## Task objective
The complete data, repeated exactly, should form your response.

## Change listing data
⁂

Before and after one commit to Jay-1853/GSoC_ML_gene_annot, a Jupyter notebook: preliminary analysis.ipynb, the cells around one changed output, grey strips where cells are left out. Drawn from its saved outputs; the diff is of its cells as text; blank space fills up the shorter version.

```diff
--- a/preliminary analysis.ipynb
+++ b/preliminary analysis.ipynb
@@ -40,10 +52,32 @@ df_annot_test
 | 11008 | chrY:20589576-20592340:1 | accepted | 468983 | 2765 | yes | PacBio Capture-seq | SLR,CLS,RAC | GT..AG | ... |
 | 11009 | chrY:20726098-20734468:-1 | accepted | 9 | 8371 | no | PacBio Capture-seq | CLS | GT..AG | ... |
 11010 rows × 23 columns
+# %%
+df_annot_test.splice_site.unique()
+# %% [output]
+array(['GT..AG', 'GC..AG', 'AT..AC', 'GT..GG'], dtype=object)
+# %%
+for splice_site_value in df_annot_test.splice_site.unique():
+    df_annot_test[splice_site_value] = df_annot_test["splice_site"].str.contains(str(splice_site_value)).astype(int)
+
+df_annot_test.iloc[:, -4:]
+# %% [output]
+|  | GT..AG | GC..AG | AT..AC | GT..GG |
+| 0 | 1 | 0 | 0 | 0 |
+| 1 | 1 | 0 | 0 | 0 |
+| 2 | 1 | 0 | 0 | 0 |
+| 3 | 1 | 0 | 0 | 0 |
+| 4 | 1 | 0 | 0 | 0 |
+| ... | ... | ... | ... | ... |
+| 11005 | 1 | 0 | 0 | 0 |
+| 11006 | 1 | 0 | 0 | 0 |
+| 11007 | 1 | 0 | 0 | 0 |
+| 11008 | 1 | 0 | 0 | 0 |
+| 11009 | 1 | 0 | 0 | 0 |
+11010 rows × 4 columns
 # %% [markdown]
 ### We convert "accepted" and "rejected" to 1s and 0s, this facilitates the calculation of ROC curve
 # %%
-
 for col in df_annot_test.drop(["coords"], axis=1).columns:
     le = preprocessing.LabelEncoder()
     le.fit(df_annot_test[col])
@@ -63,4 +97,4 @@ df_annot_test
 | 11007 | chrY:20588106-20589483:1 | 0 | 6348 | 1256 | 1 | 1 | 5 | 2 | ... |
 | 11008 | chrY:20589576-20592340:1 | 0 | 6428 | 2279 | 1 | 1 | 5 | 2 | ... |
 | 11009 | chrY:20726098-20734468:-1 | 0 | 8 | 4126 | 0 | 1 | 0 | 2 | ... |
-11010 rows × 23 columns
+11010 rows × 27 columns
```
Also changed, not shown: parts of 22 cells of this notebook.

⁂

## Exercise solution
Before and after one commit to Jay-1853/GSoC_ML_gene_annot, a Jupyter notebook: preliminary analysis.ipynb, the cells around one changed output, grey strips where cells are left out. Drawn from its saved outputs; the diff is of its cells as text; blank space fills up the shorter version.

```diff
--- a/preliminary analysis.ipynb
+++ b/preliminary analysis.ipynb
@@ -40,10 +52,32 @@ df_annot_test
 | 11008 | chrY:20589576-20592340:1 | accepted | 468983 | 2765 | yes | PacBio Capture-seq | SLR,CLS,RAC | GT..AG | ... |
 | 11009 | chrY:20726098-20734468:-1 | accepted | 9 | 8371 | no | PacBio Capture-seq | CLS | GT..AG | ... |
 11010 rows × 23 columns
+# %%
+df_annot_test.splice_site.unique()
+# %% [output]
+array(['GT..AG', 'GC..AG', 'AT..AC', 'GT..GG'], dtype=object)
+# %%
+for splice_site_value in df_annot_test.splice_site.unique():
+    df_annot_test[splice_site_value] = df_annot_test["splice_site"].str.contains(str(splice_site_value)).astype(int)
+
+df_annot_test.iloc[:, -4:]
+# %% [output]
+|  | GT..AG | GC..AG | AT..AC | GT..GG |
+| 0 | 1 | 0 | 0 | 0 |
+| 1 | 1 | 0 | 0 | 0 |
+| 2 | 1 | 0 | 0 | 0 |
+| 3 | 1 | 0 | 0 | 0 |
+| 4 | 1 | 0 | 0 | 0 |
+| ... | ... | ... | ... | ... |
+| 11005 | 1 | 0 | 0 | 0 |
+| 11006 | 1 | 0 | 0 | 0 |
+| 11007 | 1 | 0 | 0 | 0 |
+| 11008 | 1 | 0 | 0 | 0 |
+| 11009 | 1 | 0 | 0 | 0 |
+11010 rows × 4 columns
 # %% [markdown]
 ### We convert "accepted" and "rejected" to 1s and 0s, this facilitates the calculation of ROC curve
 # %%
-
 for col in df_annot_test.drop(["coords"], axis=1).columns:
     le = preprocessing.LabelEncoder()
     le.fit(df_annot_test[col])
@@ -63,4 +97,4 @@ df_annot_test
 | 11007 | chrY:20588106-20589483:1 | 0 | 6348 | 1256 | 1 | 1 | 5 | 2 | ... |
 | 11008 | chrY:20589576-20592340:1 | 0 | 6428 | 2279 | 1 | 1 | 5 | 2 | ... |
 | 11009 | chrY:20726098-20734468:-1 | 0 | 8 | 4126 | 0 | 1 | 0 | 2 | ... |
-11010 rows × 23 columns
+11010 rows × 27 columns
```
Also changed, not shown: parts of 22 cells of this notebook.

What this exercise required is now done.